[Start of section]

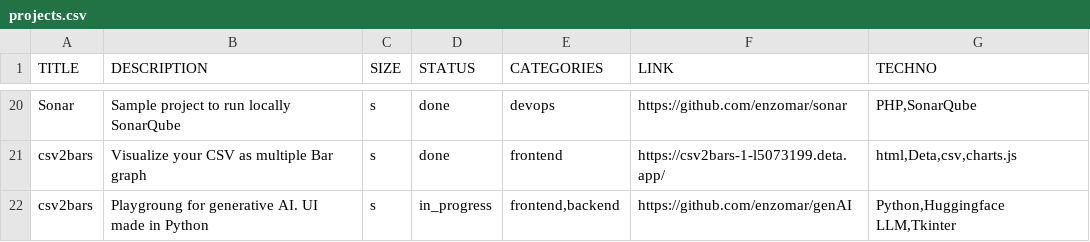
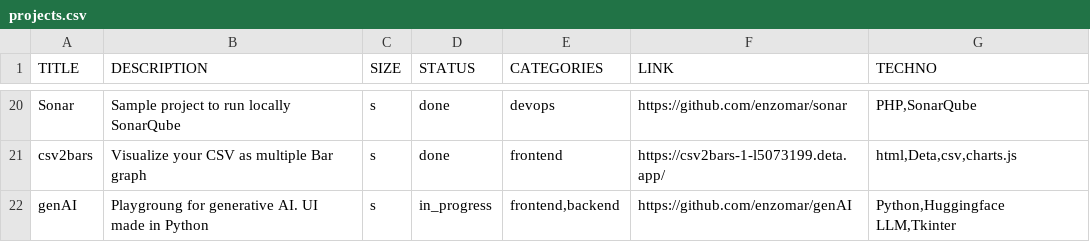
Before and after one commit to enzomar/enzomar.github.io, a CSV file: projects.csv, drawn as a sheet; only a part is shown, gaps mark what is left out.

```diff
--- a/projects.csv
+++ b/projects.csv
@@ -21,2 +21,2 @@ Sonar;Sample project to run locally SonarQube;s;done;devops;https://github.com/e
 csv2bars;Visualize your CSV as multiple Bar graph;s;done;frontend;https://csv2bars-1-l5073199.deta.app/;html,Deta,csv,charts.js
-csv2bars;Playgroung for generative AI. UI made in Python;s;in_progress;frontend,backend;https://github.com/enzomar/genAI;Python,Huggingface LLM,Tkinter
+genAI;Playgroung for generative AI. UI made in Python;s;in_progress;frontend,backend;https://github.com/enzomar/genAI;Python,Huggingface LLM,Tkinter
```
Also changed, not shown: 1 other file.
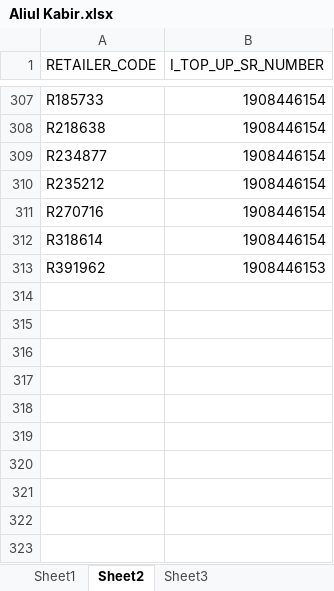
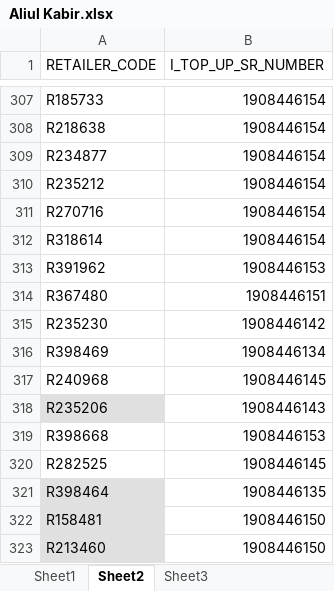
Before and after one commit to aliulkabir/hd, an Excel workbook: Others/Aliul Kabir.xlsx, sheet Sheet2, drawn as a sheet; only a part is shown, gaps mark what is left out; values as stored, in another font and other column widths than the file's, no borders; the diff names each change by its address in the sheet, - before the commit and + after, or states it on an @@ line.

```diff
--- a/Others/Aliul Kabir.xlsx (sheet Sheet2)
+++ b/Others/Aliul Kabir.xlsx (sheet Sheet2)
+row 314: R367480 | 1908446151
+row 315: R235230 | 1908446142
+row 316: R398469 | 1908446134
+row 317: R240968 | 1908446145
+row 318: R235206 | 1908446143
+row 319: R398668 | 1908446153
+row 320: R282525 | 1908446145
+row 321: R398464 | 1908446135
+row 322: R158481 | 1908446150
+row 323: R213460 | 1908446150
```
Also changed, not shown: sheet Sheet3, hidden cells, Feb'2021/01.02.2021/Bank Statement.xlsx, Feb'2021/28.02.2021/Daily Sales Info.xlsx, 12 other files.
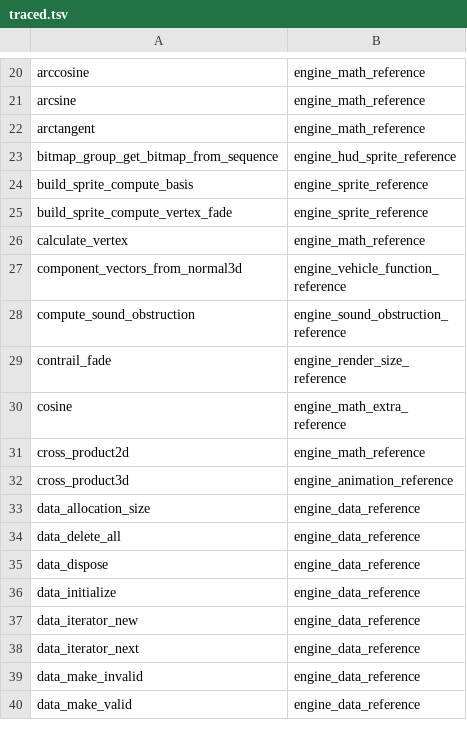
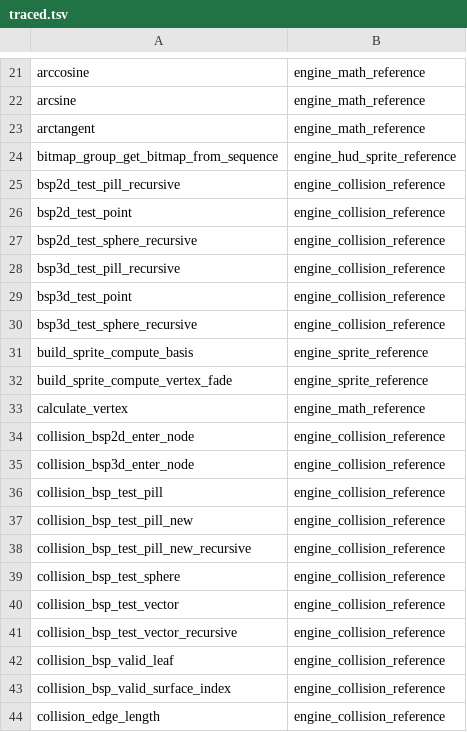
Before and after one commit to PardusEidolon/OpenCE, a TSV file: engine/census/traced.tsv, drawn as a sheet; only a part is shown, gaps mark what is left out; the shorter side is filled out with more unchanged rows; the diff covers the shown part only.

```diff
--- a/engine/census/traced.tsv
+++ b/engine/census/traced.tsv
@@ -23,2 +24,8 @@ arctangent	engine_math_reference
 bitmap_group_get_bitmap_from_sequence	engine_hud_sprite_reference
+bsp2d_test_pill_recursive	engine_collision_reference
+bsp2d_test_point	engine_collision_reference
+bsp2d_test_sphere_recursive	engine_collision_reference
+bsp3d_test_pill_recursive	engine_collision_reference
+bsp3d_test_point	engine_collision_reference
+bsp3d_test_sphere_recursive	engine_collision_reference
 build_sprite_compute_basis	engine_sprite_reference
@@ -26 +33,12 @@ build_sprite_compute_vertex_fade	engine_sprite_reference
 calculate_vertex	engine_math_reference
+collision_bsp2d_enter_node	engine_collision_reference
+collision_bsp3d_enter_node	engine_collision_reference
+collision_bsp_test_pill	engine_collision_reference
+collision_bsp_test_pill_new	engine_collision_reference
+collision_bsp_test_pill_new_recursive	engine_collision_reference
+collision_bsp_test_sphere	engine_collision_reference
+collision_bsp_test_vector	engine_collision_reference
+collision_bsp_test_vector_recursive	engine_collision_reference
+collision_bsp_valid_leaf	engine_collision_reference
+collision_bsp_valid_surface_index	engine_collision_reference
+collision_edge_length	engine_collision_reference
```
Also changed, not shown: 22 added rows elsewhere in this file, engine/census/ratchet.tsv, 9 other files.
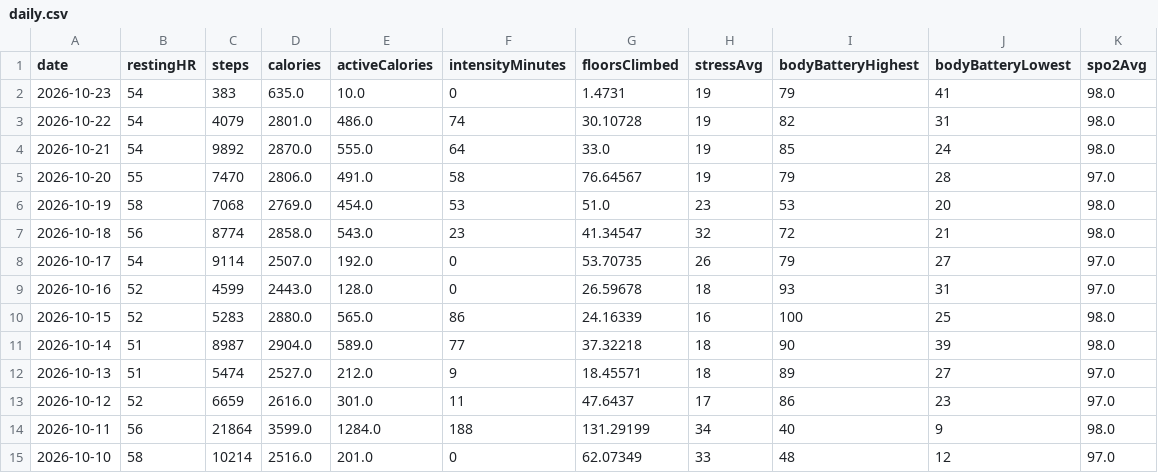
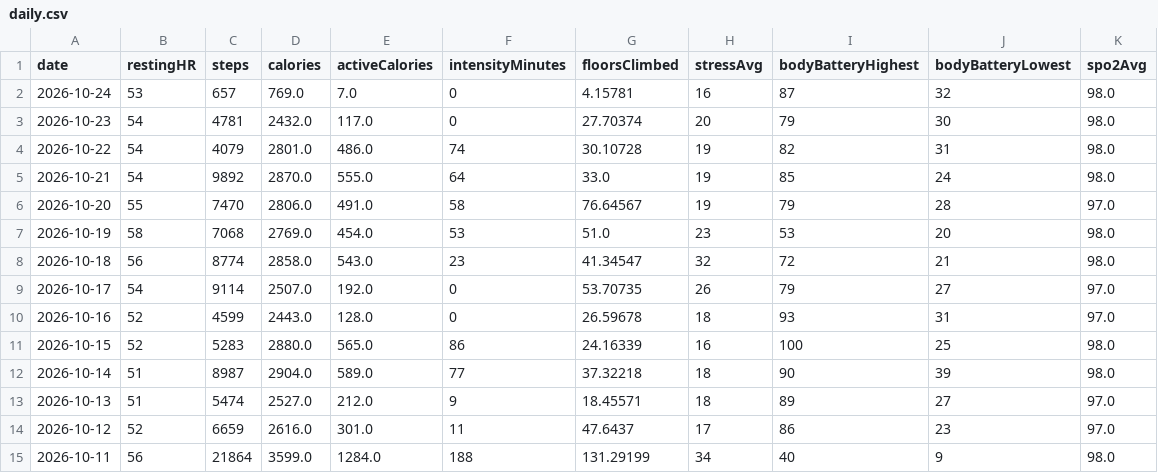
Before and after one commit to Globalcare2026/garmin-sync, a CSV file: data/latest/daily.csv, drawn as a sheet.

Commit message:
Garmin data 2026-10-24

```diff
--- a/data/latest/daily.csv
+++ b/data/latest/daily.csv
@@ -1,3 +1,4 @@
 date,restingHR,steps,calories,activeCalories,intensityMinutes,floorsClimbed,stressAvg,bodyBatteryHighest,bodyBatteryLowest,spo2Avg
-2026-10-23,54,383,635.0,10.0,0,1.4731,19,79,41,98.0
+2026-10-24,53,657,769.0,7.0,0,4.15781,16,87,32,98.0
+2026-10-23,54,4781,2432.0,117.0,0,27.70374,20,79,30,98.0
 2026-10-22,54,4079,2801.0,486.0,74,30.10728,19,82,31,98.0
@@ -14,2 +15 @@ date,restingHR,steps,calories,activeCalories,intensityMinutes,floorsClimbed,stre
 2026-10-11,56,21864,3599.0,1284.0,188,131.29199,34,40,9,98.0
-2026-10-10,58,10214,2516.0,201.0,0,62.07349,33,48,12,97.0
```
Also changed, not shown: 4 other files.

[End of section]

[Work required] Reproduce the material exactly. Pictures stay out.

[Response to this task]
Before and after one commit to enzomar/enzomar.github.io, a CSV file: projects.csv, drawn as a sheet; only a part is shown, gaps mark what is left out.

```diff
--- a/projects.csv
+++ b/projects.csv
@@ -21,2 +21,2 @@ Sonar;Sample project to run locally SonarQube;s;done;devops;https://github.com/e
 csv2bars;Visualize your CSV as multiple Bar graph;s;done;frontend;https://csv2bars-1-l5073199.deta.app/;html,Deta,csv,charts.js
-csv2bars;Playgroung for generative AI. UI made in Python;s;in_progress;frontend,backend;https://github.com/enzomar/genAI;Python,Huggingface LLM,Tkinter
+genAI;Playgroung for generative AI. UI made in Python;s;in_progress;frontend,backend;https://github.com/enzomar/genAI;Python,Huggingface LLM,Tkinter
```
Also changed, not shown: 1 other file.
Before and after one commit to aliulkabir/hd, an Excel workbook: Others/Aliul Kabir.xlsx, sheet Sheet2, drawn as a sheet; only a part is shown, gaps mark what is left out; values as stored, in another font and other column widths than the file's, no borders; the diff names each change by its address in the sheet, - before the commit and + after, or states it on an @@ line.

```diff
--- a/Others/Aliul Kabir.xlsx (sheet Sheet2)
+++ b/Others/Aliul Kabir.xlsx (sheet Sheet2)
+row 314: R367480 | 1908446151
+row 315: R235230 | 1908446142
+row 316: R398469 | 1908446134
+row 317: R240968 | 1908446145
+row 318: R235206 | 1908446143
+row 319: R398668 | 1908446153
+row 320: R282525 | 1908446145
+row 321: R398464 | 1908446135
+row 322: R158481 | 1908446150
+row 323: R213460 | 1908446150
```
Also changed, not shown: sheet Sheet3, hidden cells, Feb'2021/01.02.2021/Bank Statement.xlsx, Feb'2021/28.02.2021/Daily Sales Info.xlsx, 12 other files.
Before and after one commit to PardusEidolon/OpenCE, a TSV file: engine/census/traced.tsv, drawn as a sheet; only a part is shown, gaps mark what is left out; the shorter side is filled out with more unchanged rows; the diff covers the shown part only.

```diff
--- a/engine/census/traced.tsv
+++ b/engine/census/traced.tsv
@@ -23,2 +24,8 @@ arctangent	engine_math_reference
 bitmap_group_get_bitmap_from_sequence	engine_hud_sprite_reference
+bsp2d_test_pill_recursive	engine_collision_reference
+bsp2d_test_point	engine_collision_reference
+bsp2d_test_sphere_recursive	engine_collision_reference
+bsp3d_test_pill_recursive	engine_collision_reference
+bsp3d_test_point	engine_collision_reference
+bsp3d_test_sphere_recursive	engine_collision_reference
 build_sprite_compute_basis	engine_sprite_reference
@@ -26 +33,12 @@ build_sprite_compute_vertex_fade	engine_sprite_reference
 calculate_vertex	engine_math_reference
+collision_bsp2d_enter_node	engine_collision_reference
+collision_bsp3d_enter_node	engine_collision_reference
+collision_bsp_test_pill	engine_collision_reference
+collision_bsp_test_pill_new	engine_collision_reference
+collision_bsp_test_pill_new_recursive	engine_collision_reference
+collision_bsp_test_sphere	engine_collision_reference
+collision_bsp_test_vector	engine_collision_reference
+collision_bsp_test_vector_recursive	engine_collision_reference
+collision_bsp_valid_leaf	engine_collision_reference
+collision_bsp_valid_surface_index	engine_collision_reference
+collision_edge_length	engine_collision_reference
```
Also changed, not shown: 22 added rows elsewhere in this file, engine/census/ratchet.tsv, 9 other files.
Before and after one commit to Globalcare2026/garmin-sync, a CSV file: data/latest/daily.csv, drawn as a sheet.

Commit message:
Garmin data 2026-10-24

```diff
--- a/data/latest/daily.csv
+++ b/data/latest/daily.csv
@@ -1,3 +1,4 @@
 date,restingHR,steps,calories,activeCalories,intensityMinutes,floorsClimbed,stressAvg,bodyBatteryHighest,bodyBatteryLowest,spo2Avg
-2026-10-23,54,383,635.0,10.0,0,1.4731,19,79,41,98.0
+2026-10-24,53,657,769.0,7.0,0,4.15781,16,87,32,98.0
+2026-10-23,54,4781,2432.0,117.0,0,27.70374,20,79,30,98.0
 2026-10-22,54,4079,2801.0,486.0,74,30.10728,19,82,31,98.0
@@ -14,2 +15 @@ date,restingHR,steps,calories,activeCalories,intensityMinutes,floorsClimbed,stre
 2026-10-11,56,21864,3599.0,1284.0,188,131.29199,34,40,9,98.0
-2026-10-10,58,10214,2516.0,201.0,0,62.07349,33,48,12,97.0
```
Also changed, not shown: 4 other files.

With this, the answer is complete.